> Required action:
If a line holds the word "React", copy it from the entries.

━━━━━━━━━━━━━━━━━━━━

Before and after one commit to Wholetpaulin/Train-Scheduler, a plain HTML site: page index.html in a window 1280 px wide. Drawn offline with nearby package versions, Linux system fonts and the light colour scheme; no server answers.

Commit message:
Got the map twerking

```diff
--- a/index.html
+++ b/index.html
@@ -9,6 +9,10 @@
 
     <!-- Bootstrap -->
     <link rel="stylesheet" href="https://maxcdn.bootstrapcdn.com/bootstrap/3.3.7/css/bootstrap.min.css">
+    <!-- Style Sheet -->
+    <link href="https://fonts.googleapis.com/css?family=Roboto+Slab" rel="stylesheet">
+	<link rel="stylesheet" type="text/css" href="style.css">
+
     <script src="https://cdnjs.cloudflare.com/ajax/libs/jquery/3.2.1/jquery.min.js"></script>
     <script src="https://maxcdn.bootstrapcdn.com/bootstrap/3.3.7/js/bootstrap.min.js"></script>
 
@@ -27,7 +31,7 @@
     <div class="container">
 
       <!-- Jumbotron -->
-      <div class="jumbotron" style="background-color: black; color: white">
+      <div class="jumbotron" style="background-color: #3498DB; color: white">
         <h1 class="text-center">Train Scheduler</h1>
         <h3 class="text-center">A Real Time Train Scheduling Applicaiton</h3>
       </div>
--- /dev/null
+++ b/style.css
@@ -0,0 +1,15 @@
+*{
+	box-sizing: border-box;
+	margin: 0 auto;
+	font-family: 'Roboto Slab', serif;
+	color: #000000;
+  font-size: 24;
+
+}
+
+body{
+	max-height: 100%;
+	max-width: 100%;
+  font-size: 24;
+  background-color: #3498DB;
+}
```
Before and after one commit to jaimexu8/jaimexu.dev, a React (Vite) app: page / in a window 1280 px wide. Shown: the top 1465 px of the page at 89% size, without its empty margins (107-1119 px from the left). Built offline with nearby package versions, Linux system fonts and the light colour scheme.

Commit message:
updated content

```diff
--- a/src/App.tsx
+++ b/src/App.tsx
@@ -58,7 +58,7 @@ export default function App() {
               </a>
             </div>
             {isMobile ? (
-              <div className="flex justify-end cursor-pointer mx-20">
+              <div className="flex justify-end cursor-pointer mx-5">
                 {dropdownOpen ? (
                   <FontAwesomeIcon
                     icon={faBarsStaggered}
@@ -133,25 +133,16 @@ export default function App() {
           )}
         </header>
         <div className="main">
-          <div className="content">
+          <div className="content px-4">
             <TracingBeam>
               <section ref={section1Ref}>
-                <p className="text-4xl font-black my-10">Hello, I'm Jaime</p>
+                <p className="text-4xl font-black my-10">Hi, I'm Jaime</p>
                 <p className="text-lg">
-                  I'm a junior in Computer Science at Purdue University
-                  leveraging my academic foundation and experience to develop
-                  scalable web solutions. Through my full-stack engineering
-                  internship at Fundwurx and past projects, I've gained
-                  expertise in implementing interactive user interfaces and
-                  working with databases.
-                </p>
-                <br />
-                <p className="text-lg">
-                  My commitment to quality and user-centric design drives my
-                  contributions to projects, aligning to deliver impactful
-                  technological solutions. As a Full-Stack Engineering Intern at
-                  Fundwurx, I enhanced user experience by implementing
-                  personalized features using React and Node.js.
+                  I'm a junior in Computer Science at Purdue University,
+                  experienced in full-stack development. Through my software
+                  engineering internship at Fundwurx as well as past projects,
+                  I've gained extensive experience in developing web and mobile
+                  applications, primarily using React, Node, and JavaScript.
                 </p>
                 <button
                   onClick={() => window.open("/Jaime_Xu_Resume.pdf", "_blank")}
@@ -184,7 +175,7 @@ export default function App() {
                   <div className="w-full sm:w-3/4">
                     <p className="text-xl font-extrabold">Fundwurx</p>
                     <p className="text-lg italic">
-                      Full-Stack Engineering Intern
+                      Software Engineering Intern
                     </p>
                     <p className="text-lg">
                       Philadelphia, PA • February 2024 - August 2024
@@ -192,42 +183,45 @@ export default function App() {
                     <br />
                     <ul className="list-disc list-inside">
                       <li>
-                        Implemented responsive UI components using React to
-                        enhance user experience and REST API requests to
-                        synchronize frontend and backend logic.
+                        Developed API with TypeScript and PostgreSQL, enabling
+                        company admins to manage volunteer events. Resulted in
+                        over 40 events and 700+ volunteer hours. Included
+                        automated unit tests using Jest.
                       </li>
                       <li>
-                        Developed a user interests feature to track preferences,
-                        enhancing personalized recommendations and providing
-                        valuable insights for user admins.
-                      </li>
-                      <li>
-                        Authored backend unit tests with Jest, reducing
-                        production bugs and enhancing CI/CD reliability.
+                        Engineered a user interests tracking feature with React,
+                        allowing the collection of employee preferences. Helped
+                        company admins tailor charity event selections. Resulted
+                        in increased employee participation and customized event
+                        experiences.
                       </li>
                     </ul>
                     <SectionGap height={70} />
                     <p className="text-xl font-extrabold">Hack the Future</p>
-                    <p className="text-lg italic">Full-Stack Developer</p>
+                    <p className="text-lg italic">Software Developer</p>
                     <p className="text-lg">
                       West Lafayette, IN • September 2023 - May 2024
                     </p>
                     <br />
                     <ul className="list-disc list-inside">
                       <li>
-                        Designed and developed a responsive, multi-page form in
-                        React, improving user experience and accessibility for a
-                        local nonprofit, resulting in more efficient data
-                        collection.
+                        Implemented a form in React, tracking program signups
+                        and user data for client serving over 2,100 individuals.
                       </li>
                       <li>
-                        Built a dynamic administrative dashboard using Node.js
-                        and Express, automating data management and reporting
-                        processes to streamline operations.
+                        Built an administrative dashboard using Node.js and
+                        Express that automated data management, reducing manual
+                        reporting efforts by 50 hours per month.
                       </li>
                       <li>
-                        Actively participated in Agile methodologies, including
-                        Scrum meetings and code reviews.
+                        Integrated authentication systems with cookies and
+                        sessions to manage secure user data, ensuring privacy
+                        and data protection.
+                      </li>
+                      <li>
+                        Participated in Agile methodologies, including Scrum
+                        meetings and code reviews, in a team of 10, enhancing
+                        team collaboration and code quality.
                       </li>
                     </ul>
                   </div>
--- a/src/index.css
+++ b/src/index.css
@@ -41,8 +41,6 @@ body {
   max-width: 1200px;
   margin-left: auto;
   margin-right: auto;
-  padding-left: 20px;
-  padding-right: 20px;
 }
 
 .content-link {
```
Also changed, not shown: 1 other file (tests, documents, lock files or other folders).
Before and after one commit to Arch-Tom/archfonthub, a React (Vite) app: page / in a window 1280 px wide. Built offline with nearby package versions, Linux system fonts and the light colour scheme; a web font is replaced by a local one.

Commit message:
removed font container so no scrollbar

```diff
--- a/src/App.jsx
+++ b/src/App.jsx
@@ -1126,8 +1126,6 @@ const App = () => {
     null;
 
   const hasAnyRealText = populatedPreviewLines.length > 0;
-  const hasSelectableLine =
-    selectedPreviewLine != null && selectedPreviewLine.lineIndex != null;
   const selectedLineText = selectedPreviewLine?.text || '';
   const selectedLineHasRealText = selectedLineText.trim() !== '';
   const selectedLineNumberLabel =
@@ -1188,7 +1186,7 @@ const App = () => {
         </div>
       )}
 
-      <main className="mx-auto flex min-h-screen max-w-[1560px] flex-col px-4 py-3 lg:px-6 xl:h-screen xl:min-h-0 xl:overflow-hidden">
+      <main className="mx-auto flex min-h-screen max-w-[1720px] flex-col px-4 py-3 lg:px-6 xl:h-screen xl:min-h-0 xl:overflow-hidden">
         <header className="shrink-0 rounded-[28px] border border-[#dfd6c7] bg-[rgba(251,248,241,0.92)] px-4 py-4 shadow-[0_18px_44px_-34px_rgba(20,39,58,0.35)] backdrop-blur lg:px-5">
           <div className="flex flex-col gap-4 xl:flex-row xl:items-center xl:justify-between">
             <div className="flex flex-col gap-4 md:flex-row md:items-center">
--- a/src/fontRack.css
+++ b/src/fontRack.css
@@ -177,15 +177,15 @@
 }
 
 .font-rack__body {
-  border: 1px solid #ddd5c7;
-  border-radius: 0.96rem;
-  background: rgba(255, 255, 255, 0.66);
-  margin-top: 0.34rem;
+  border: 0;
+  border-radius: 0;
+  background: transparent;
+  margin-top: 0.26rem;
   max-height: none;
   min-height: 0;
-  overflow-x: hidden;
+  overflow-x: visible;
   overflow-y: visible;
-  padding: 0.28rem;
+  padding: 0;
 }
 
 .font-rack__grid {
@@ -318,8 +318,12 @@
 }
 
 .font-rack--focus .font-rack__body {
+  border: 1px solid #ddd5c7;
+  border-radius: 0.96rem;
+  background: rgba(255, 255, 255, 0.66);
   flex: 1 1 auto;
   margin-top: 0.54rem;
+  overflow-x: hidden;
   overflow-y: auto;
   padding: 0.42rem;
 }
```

━━━━━━━━━━━━━━━━━━━━

> Exercise answer:
Before and after one commit to jaimexu8/jaimexu.dev, a React (Vite) app: page / in a window 1280 px wide. Shown: the top 1465 px of the page at 89% size, without its empty margins (107-1119 px from the left). Built offline with nearby package versions, Linux system fonts and the light colour scheme.
-                  personalized features using React and Node.js.
+                  applications, primarily using React, Node, and JavaScript.
-                        Implemented responsive UI components using React to
+                        Engineered a user interests tracking feature with React,
-                        React, improving user experience and accessibility for a
+                        Implemented a form in React, tracking program signups
Before and after one commit to Arch-Tom/archfonthub, a React (Vite) app: page / in a window 1280 px wide. Built offline with nearby package versions, Linux system fonts and the light colour scheme; a web font is replaced by a local one.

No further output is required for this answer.